How to complete this task: Which lines below include the string "background"? Please show each one.
───── Source material
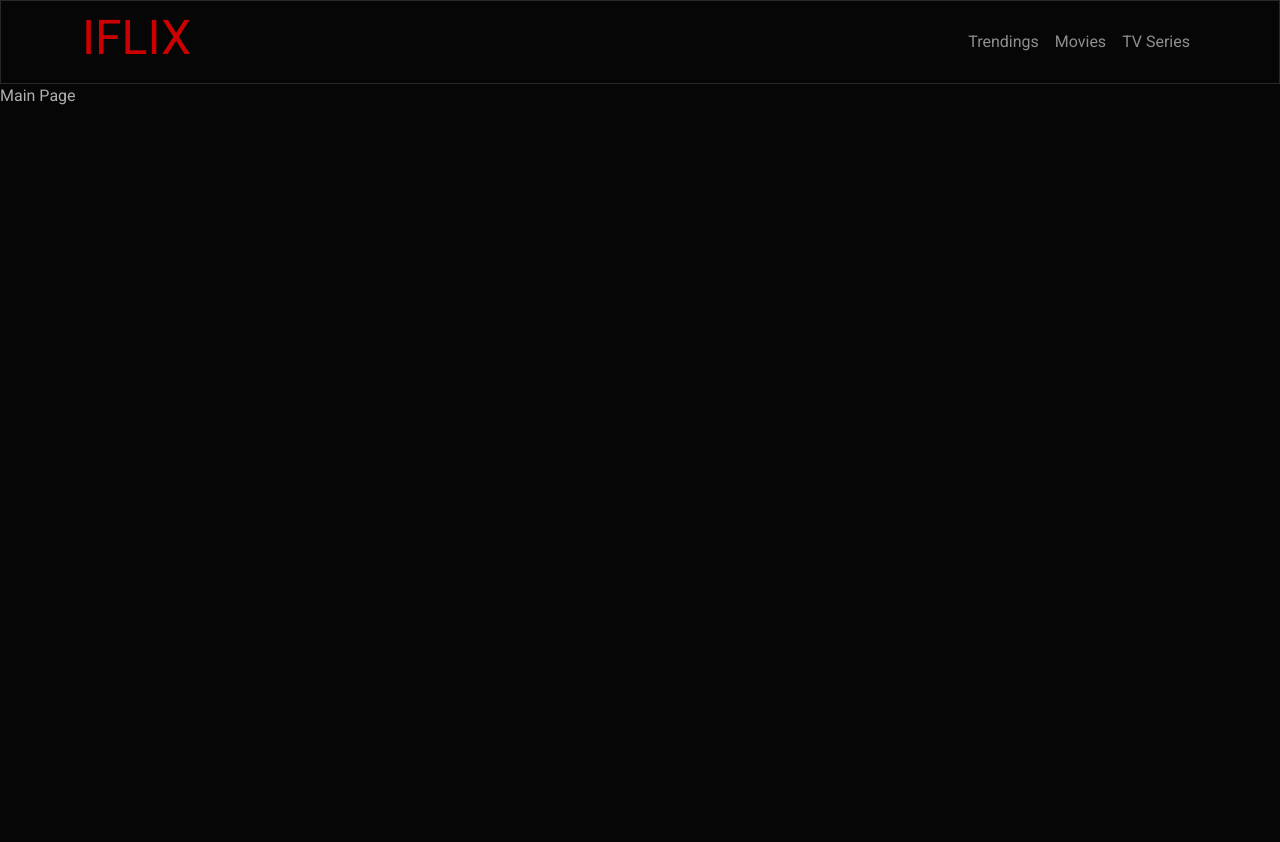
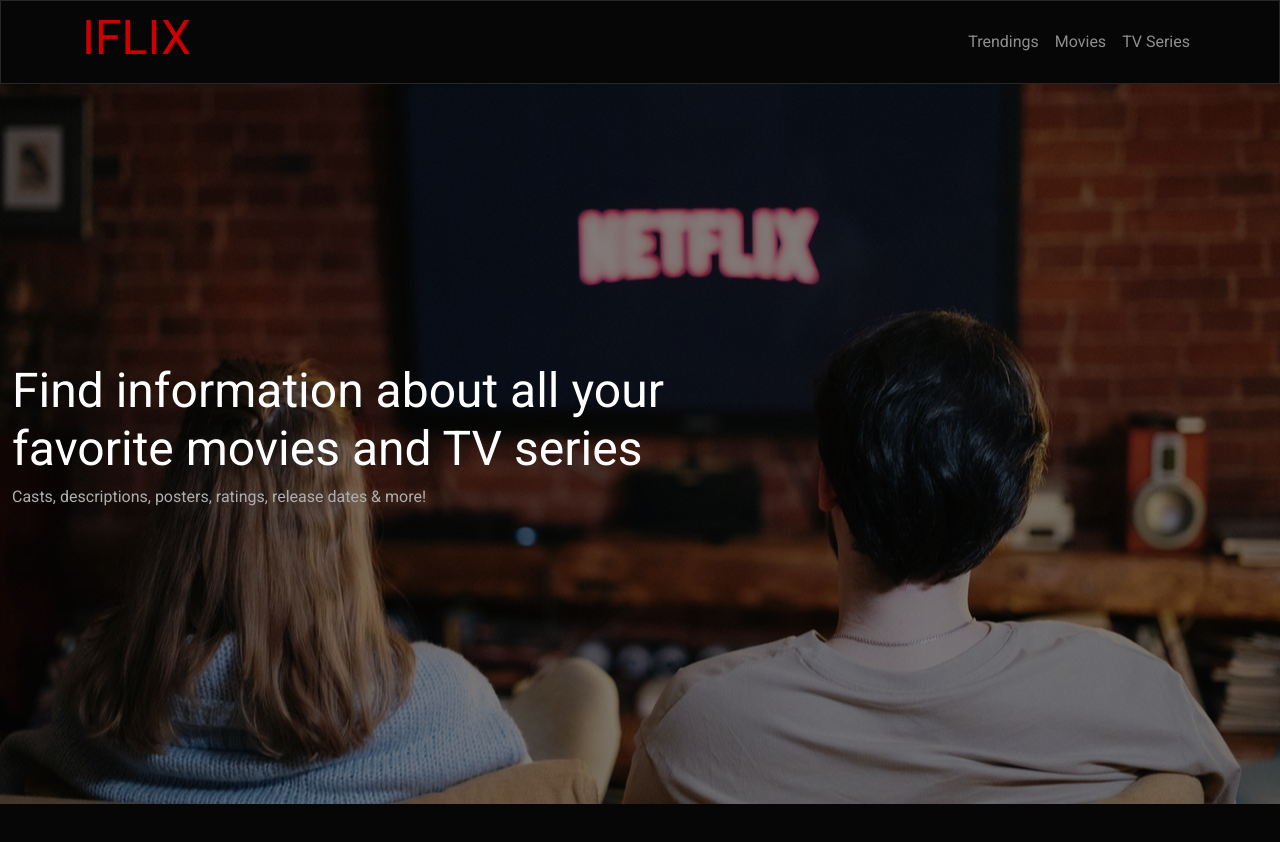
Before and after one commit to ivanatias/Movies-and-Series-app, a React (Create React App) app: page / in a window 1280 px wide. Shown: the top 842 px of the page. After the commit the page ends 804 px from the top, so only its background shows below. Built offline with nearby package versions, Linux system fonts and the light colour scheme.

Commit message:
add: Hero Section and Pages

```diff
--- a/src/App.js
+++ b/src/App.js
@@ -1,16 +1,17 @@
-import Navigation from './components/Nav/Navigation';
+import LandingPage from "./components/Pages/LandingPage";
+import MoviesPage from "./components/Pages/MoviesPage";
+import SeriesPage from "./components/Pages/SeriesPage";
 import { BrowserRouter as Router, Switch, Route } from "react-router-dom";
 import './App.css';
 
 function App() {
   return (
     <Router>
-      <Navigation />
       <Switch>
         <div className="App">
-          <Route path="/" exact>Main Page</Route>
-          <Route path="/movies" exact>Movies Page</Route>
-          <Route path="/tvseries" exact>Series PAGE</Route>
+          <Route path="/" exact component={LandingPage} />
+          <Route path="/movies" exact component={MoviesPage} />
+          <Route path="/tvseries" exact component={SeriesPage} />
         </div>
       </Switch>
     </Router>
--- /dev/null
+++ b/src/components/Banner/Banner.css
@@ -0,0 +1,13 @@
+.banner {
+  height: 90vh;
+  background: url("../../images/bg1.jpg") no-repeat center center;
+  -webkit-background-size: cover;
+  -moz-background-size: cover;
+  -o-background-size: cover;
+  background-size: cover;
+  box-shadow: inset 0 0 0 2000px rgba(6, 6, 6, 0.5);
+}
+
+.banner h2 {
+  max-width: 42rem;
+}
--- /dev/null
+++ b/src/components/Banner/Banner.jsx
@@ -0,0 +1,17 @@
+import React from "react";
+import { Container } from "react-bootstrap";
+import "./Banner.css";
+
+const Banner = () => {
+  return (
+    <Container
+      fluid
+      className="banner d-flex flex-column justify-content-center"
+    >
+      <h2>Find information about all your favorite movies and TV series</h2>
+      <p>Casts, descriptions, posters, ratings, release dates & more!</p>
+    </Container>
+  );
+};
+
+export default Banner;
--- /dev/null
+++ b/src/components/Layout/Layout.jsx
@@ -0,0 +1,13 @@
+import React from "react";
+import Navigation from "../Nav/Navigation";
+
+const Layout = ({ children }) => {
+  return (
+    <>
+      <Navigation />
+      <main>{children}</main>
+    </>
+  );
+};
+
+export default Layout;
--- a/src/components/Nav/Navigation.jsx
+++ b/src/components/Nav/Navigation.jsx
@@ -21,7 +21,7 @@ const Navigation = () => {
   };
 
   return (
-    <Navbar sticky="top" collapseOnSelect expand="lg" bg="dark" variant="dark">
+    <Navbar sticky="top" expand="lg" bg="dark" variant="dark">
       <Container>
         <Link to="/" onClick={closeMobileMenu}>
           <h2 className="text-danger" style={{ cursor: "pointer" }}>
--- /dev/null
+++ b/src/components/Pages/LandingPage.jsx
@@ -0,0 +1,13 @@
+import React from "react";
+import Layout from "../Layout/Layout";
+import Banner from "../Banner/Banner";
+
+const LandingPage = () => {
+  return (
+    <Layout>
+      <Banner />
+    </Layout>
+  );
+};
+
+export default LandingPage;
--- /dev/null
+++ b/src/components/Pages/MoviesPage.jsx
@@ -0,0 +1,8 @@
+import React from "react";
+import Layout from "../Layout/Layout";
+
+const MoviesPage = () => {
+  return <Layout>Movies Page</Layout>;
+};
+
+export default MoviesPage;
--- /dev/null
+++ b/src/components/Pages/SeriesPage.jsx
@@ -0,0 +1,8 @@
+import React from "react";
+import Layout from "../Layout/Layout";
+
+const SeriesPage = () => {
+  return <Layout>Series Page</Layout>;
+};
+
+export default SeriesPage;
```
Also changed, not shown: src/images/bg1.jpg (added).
──────────
Task solution:
Before and after one commit to ivanatias/Movies-and-Series-app, a React (Create React App) app: page / in a window 1280 px wide. Shown: the top 842 px of the page. After the commit the page ends 804 px from the top, so only its background shows below. Built offline with nearby package versions, Linux system fonts and the light colour scheme.
+  background: url("../../images/bg1.jpg") no-repeat center center;
+  -webkit-background-size: cover;
+  -moz-background-size: cover;
+  -o-background-size: cover;
+  background-size: cover;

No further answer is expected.